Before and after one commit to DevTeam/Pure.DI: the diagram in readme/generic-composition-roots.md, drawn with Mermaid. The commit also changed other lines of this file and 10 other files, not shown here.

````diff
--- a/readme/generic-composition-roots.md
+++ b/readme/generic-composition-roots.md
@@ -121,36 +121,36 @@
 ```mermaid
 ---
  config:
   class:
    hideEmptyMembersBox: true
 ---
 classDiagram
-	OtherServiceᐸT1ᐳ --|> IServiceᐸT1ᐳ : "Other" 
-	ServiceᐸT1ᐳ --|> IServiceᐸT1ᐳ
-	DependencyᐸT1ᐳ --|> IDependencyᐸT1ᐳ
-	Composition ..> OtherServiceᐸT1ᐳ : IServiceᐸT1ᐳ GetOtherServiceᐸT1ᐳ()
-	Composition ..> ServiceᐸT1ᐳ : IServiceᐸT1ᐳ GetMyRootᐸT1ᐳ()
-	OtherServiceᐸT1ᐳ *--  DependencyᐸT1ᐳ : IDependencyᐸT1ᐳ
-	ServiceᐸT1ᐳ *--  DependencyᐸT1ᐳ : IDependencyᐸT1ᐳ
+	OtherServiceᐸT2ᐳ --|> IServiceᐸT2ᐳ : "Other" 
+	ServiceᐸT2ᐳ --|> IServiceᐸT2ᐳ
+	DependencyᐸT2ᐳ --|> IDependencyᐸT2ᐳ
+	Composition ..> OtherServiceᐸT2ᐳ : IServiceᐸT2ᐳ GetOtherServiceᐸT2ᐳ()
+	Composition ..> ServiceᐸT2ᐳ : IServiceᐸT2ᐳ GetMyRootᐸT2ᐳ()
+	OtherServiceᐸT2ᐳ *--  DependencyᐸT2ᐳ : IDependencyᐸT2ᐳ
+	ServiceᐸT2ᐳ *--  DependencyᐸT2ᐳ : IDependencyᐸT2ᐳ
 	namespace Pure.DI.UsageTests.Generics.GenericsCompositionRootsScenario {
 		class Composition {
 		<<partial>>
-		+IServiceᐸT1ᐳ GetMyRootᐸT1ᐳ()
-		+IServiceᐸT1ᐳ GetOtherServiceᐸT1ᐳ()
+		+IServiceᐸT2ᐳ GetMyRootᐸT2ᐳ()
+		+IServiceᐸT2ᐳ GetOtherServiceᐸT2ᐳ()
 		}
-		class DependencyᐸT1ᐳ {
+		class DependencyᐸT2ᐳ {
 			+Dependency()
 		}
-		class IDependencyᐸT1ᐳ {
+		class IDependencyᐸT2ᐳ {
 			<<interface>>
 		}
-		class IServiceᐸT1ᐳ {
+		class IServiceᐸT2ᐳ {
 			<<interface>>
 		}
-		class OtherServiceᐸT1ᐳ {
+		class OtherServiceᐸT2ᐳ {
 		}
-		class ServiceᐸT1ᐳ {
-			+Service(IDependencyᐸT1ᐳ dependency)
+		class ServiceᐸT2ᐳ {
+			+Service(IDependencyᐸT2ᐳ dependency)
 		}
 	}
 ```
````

★ ★ ★ ★

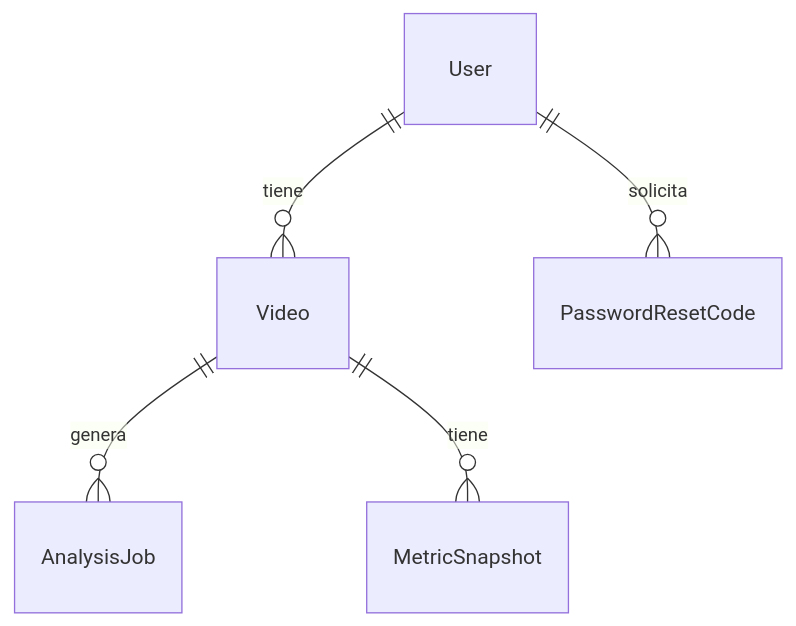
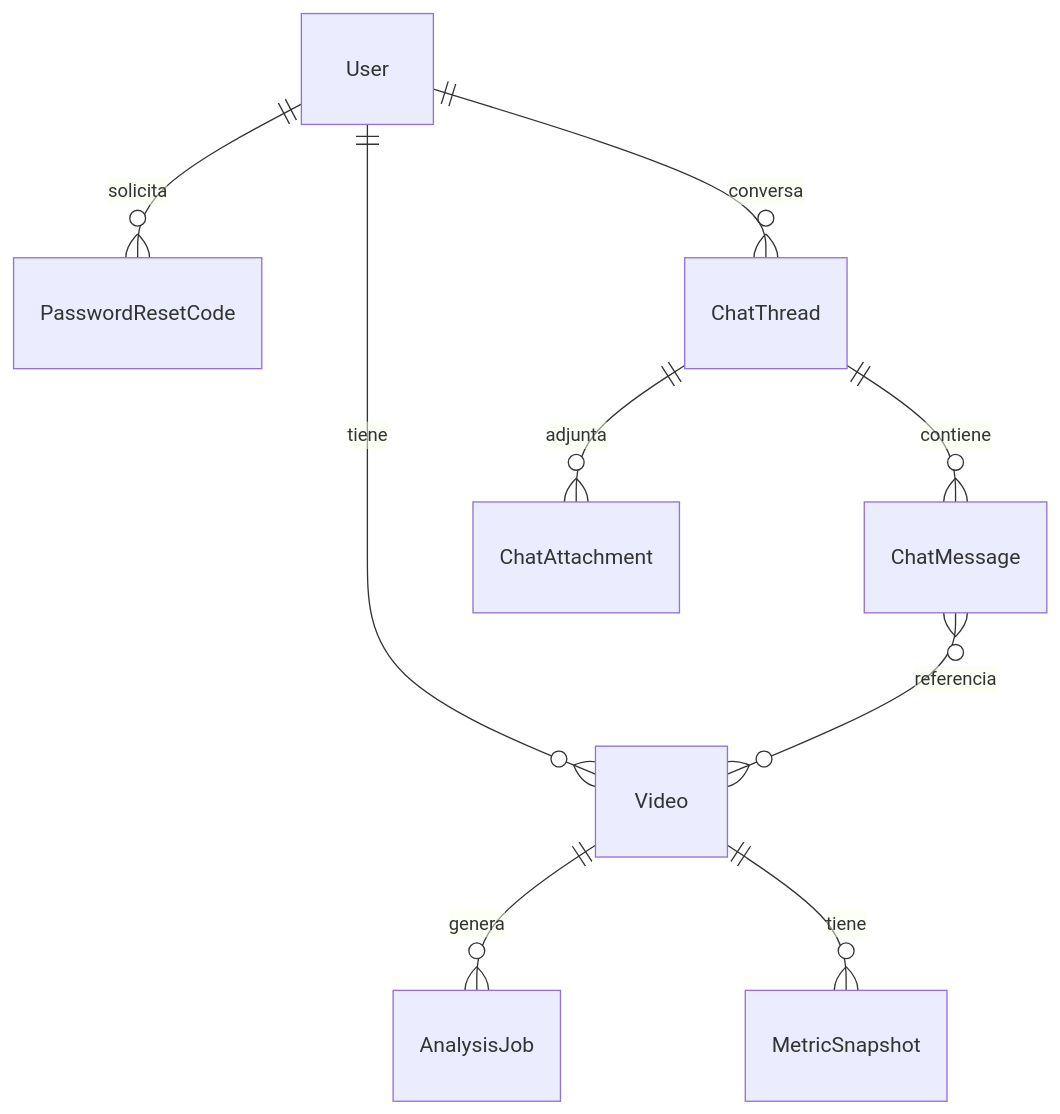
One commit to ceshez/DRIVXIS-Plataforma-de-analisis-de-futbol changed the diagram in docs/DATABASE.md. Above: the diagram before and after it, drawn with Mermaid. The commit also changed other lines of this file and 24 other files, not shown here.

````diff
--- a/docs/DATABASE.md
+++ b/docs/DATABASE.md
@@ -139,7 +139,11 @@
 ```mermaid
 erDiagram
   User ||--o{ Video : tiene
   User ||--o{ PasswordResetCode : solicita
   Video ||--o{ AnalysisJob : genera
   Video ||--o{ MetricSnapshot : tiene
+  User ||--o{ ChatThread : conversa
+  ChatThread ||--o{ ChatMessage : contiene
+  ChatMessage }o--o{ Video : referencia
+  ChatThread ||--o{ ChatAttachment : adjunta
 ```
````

★ ★ ★ ★

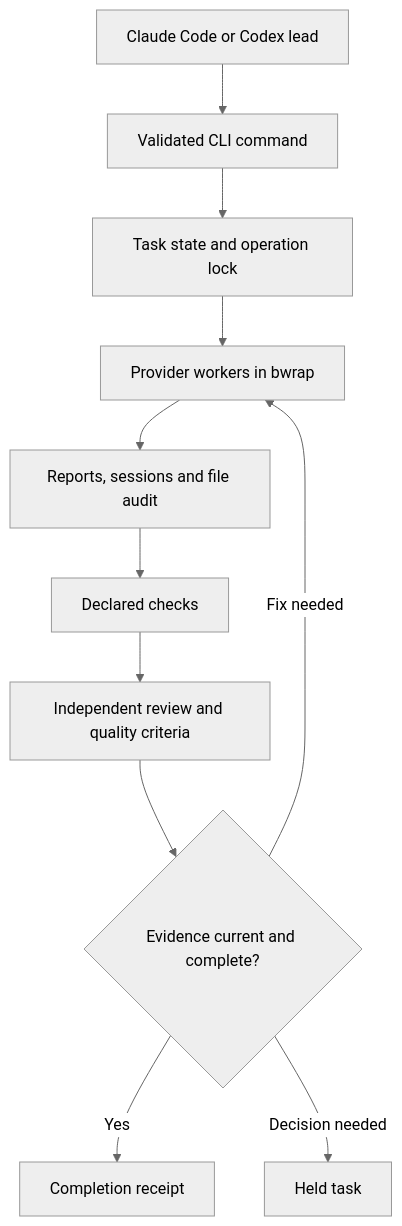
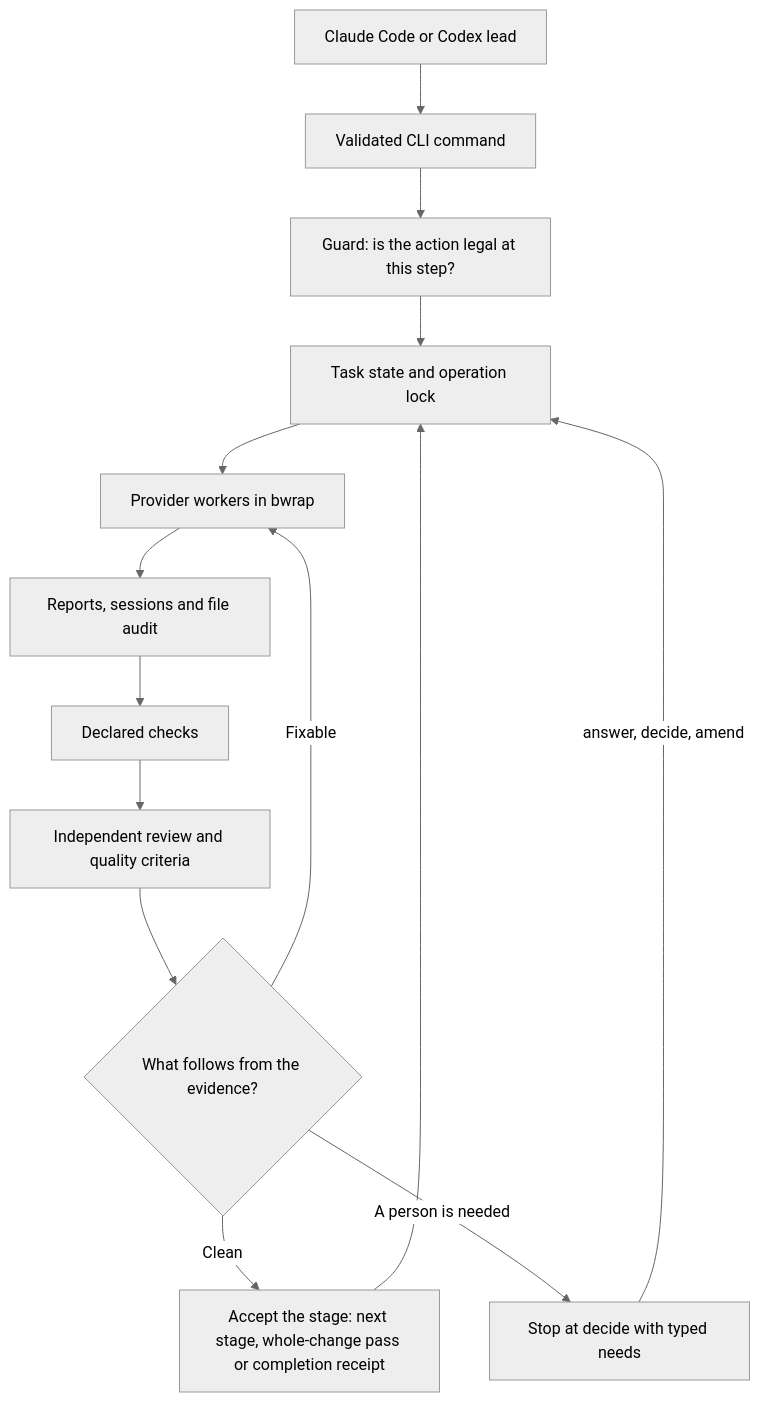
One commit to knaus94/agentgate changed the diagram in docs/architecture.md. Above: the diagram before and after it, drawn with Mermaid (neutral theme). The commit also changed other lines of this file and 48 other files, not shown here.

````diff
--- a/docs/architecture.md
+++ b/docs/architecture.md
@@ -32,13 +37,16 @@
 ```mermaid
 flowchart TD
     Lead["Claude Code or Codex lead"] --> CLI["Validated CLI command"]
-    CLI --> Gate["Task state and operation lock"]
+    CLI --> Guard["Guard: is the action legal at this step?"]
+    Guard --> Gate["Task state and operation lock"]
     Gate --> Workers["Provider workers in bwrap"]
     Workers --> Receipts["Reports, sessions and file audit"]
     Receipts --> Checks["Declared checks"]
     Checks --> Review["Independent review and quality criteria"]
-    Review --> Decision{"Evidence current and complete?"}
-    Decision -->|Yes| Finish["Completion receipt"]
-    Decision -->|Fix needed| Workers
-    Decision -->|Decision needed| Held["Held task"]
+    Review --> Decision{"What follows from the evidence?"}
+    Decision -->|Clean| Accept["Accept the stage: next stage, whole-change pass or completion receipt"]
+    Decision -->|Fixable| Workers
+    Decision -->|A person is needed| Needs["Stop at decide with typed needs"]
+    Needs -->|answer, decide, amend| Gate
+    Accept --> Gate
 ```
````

★ ★ ★ ★

_Activity_
Find every line in the records that uses the string "Receipts", then copy it.

_Written reply_
     Workers --> Receipts["Reports, sessions and file audit"]
     Receipts --> Checks["Declared checks"]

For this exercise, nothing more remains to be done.